» **Before-and-after change records**
⟨

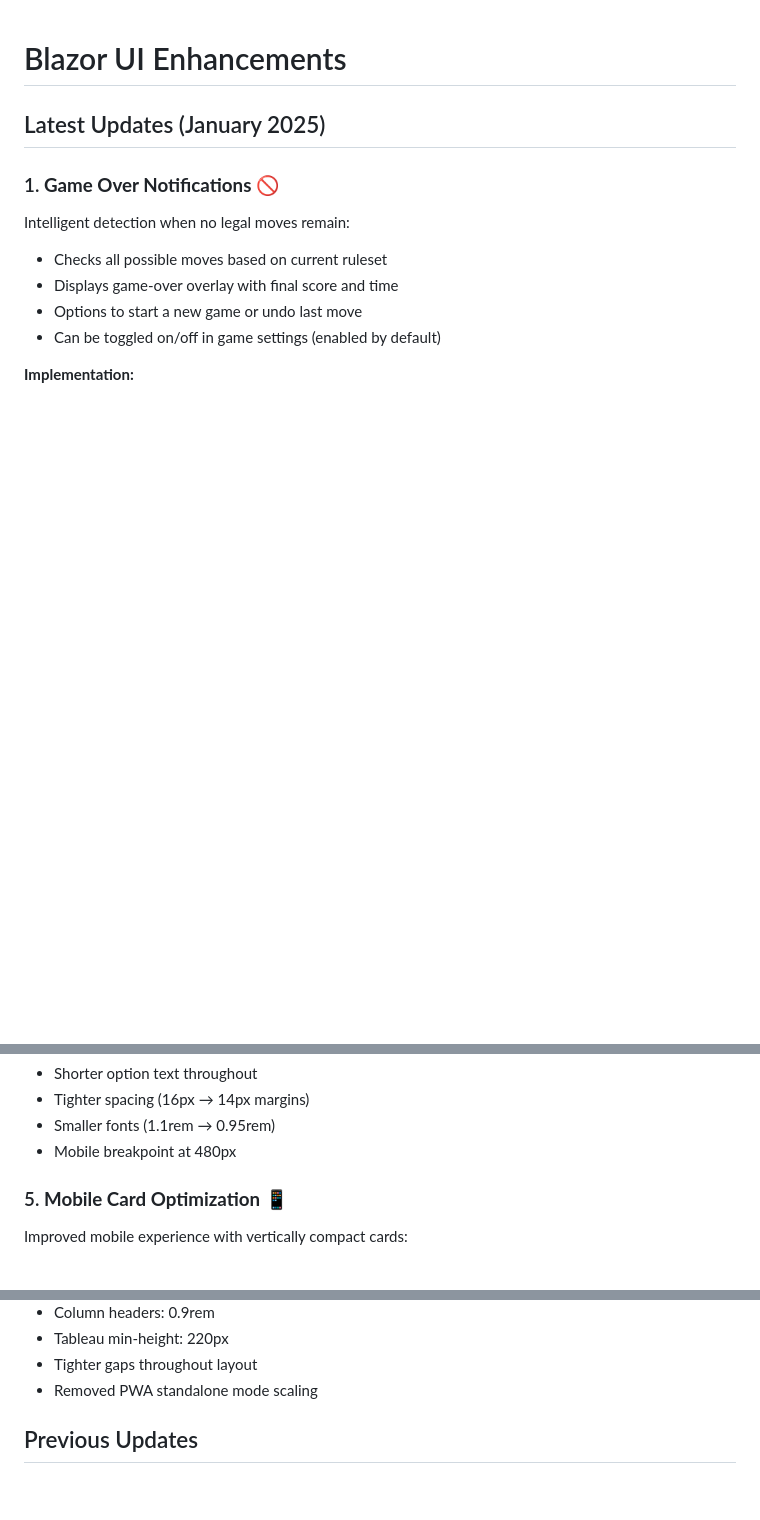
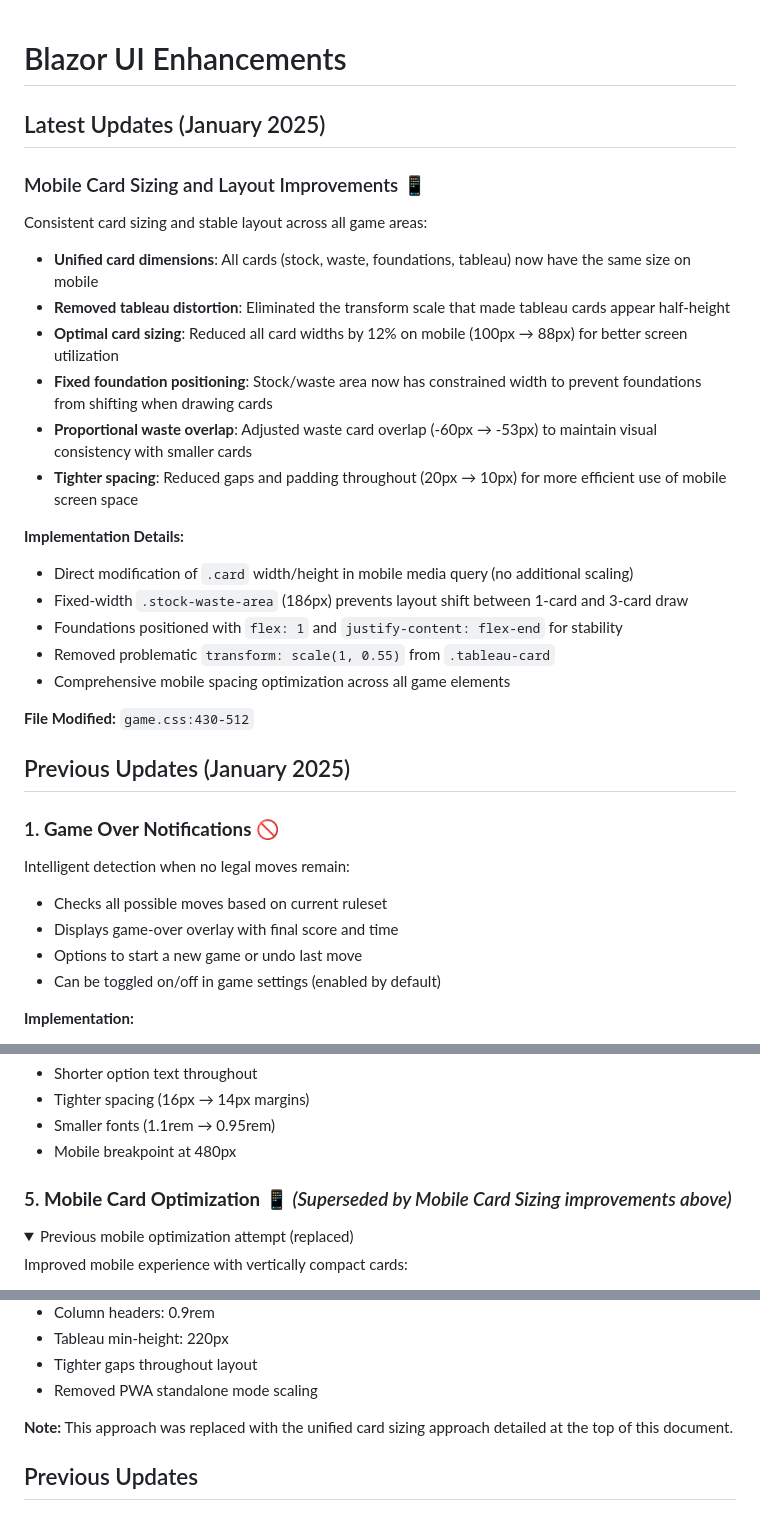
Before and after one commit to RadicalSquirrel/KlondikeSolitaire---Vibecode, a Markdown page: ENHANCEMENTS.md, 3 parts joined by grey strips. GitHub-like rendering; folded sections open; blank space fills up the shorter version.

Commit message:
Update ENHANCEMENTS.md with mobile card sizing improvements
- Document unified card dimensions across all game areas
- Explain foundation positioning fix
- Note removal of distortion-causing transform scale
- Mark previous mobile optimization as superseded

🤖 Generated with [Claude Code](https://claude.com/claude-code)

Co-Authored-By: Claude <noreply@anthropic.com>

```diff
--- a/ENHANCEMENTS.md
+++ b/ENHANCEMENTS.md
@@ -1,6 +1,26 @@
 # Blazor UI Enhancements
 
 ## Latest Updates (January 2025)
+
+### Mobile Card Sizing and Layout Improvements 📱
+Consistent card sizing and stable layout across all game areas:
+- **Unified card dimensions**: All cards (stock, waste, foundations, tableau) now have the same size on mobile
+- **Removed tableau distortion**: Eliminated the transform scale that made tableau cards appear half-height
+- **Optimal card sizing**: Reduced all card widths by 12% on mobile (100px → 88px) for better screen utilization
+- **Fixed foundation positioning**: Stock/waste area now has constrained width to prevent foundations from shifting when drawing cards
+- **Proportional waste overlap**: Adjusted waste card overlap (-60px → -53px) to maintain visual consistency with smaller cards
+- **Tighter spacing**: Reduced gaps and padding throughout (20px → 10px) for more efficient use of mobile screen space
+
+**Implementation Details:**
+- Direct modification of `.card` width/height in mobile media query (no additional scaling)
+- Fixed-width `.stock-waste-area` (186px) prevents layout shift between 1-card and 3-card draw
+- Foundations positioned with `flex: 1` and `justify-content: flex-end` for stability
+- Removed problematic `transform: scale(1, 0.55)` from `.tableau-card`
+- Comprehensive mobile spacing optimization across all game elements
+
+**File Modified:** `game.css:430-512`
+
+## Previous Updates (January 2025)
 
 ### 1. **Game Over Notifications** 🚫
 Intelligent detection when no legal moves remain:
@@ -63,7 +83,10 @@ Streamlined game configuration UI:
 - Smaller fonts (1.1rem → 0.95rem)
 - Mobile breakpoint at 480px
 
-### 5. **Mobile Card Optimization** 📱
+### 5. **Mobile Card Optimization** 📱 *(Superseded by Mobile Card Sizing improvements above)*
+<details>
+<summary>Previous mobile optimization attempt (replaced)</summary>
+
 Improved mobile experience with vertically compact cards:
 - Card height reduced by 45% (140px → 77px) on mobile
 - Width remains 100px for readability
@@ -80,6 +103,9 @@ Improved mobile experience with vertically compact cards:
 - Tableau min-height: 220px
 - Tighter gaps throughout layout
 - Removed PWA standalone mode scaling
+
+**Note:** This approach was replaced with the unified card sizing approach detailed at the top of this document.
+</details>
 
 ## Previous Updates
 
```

⟩

» **Your task**
Among the entries above, how many lines have the string "cards" in them? Only the number should be given.

» **Result below**
6